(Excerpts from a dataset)
--- START ---
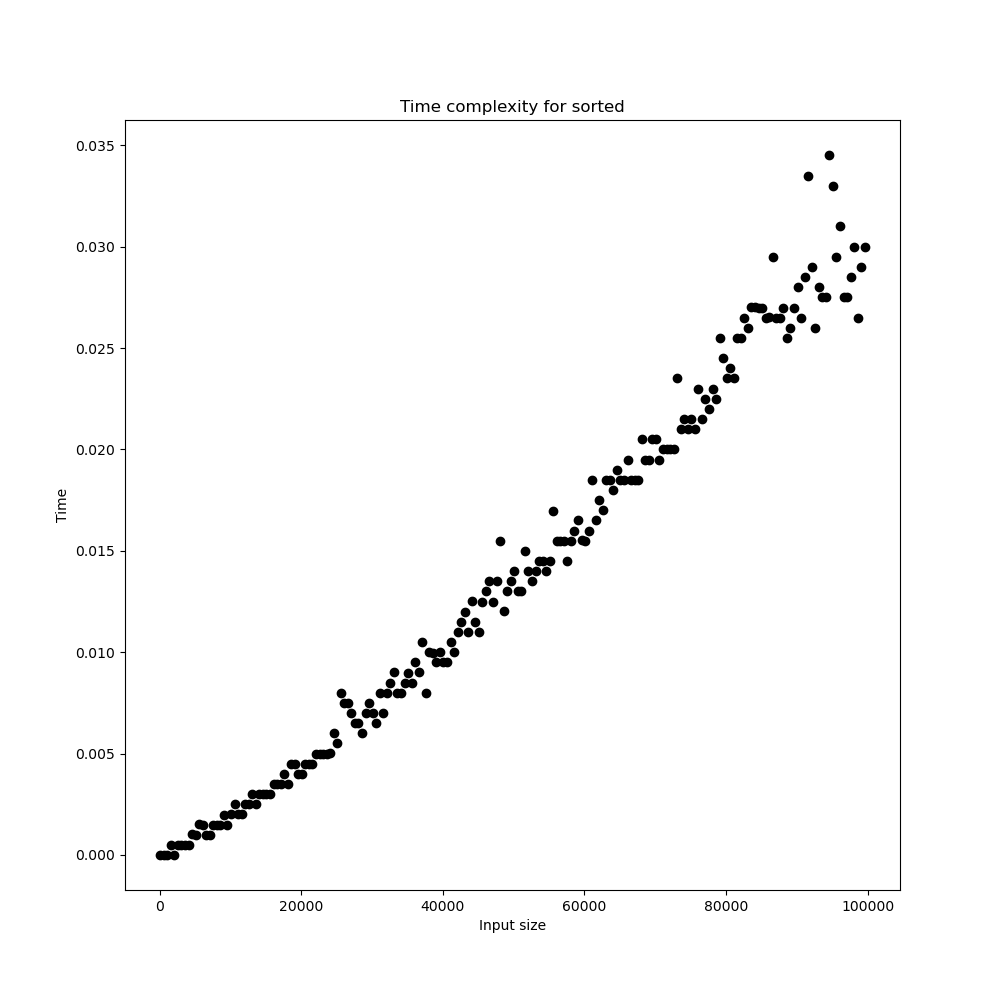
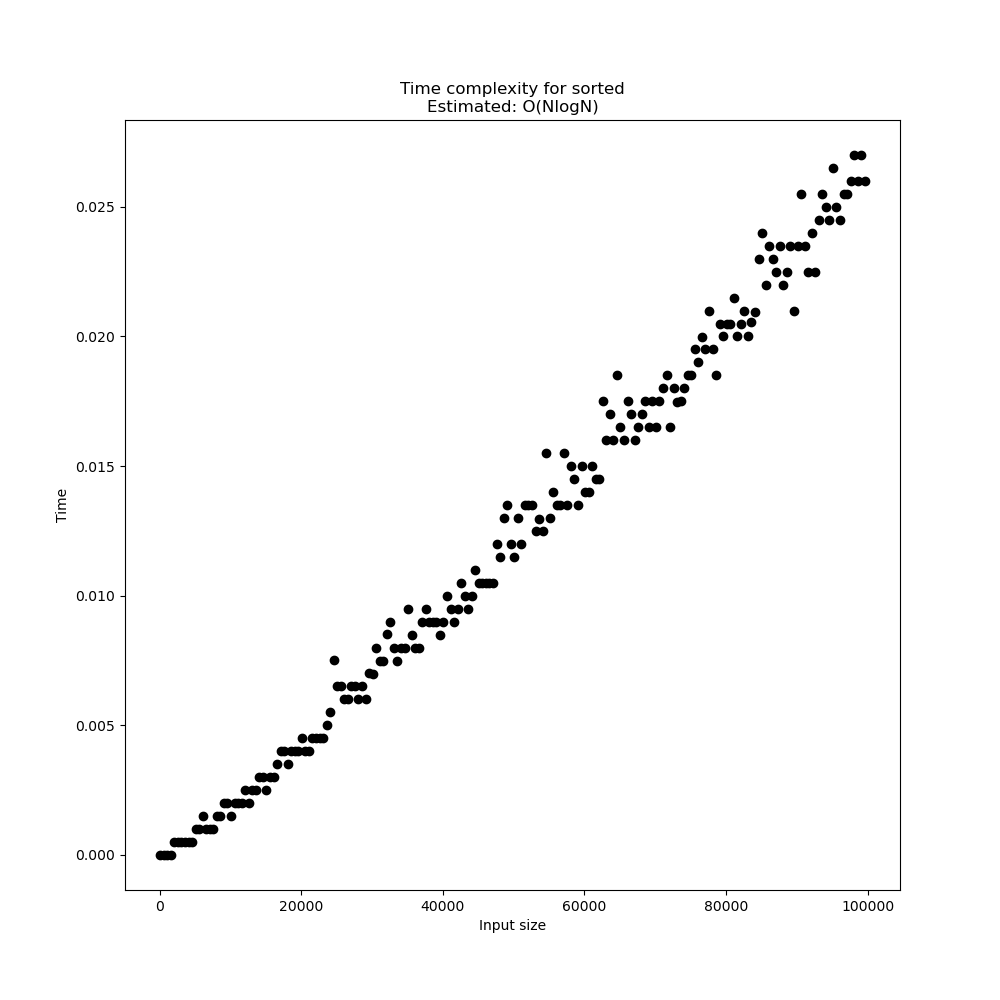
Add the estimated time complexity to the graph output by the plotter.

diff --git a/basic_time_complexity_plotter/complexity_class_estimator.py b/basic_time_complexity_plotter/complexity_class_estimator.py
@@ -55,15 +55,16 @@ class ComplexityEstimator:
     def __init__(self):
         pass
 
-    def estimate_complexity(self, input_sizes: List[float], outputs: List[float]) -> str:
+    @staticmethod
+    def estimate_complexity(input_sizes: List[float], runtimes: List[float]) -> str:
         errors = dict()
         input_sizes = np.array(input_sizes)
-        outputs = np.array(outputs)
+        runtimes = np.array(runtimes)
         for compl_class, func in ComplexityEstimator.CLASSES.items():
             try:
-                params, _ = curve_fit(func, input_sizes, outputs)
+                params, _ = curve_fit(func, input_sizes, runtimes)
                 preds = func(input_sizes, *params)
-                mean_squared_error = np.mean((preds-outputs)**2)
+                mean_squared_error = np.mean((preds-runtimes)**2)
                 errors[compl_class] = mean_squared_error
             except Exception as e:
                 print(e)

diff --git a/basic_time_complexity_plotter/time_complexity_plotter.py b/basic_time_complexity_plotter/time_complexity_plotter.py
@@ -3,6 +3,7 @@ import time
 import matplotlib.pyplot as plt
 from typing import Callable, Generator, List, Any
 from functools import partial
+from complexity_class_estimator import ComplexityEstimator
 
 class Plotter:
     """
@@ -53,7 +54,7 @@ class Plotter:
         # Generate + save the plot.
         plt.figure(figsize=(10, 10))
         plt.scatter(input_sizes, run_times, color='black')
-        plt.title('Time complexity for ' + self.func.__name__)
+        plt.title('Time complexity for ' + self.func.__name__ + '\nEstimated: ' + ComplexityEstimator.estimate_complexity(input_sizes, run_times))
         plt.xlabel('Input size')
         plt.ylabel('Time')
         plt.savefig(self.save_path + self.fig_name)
--- END ---
TASK DIRECTIONS: If a line in the data holds the string "import", copy that line.

ANSWER BOX:
@@ -3,6 +3,7 @@ import time
 import matplotlib.pyplot as plt
 from typing import Callable, Generator, List, Any
 from functools import partial
+from complexity_class_estimator import ComplexityEstimator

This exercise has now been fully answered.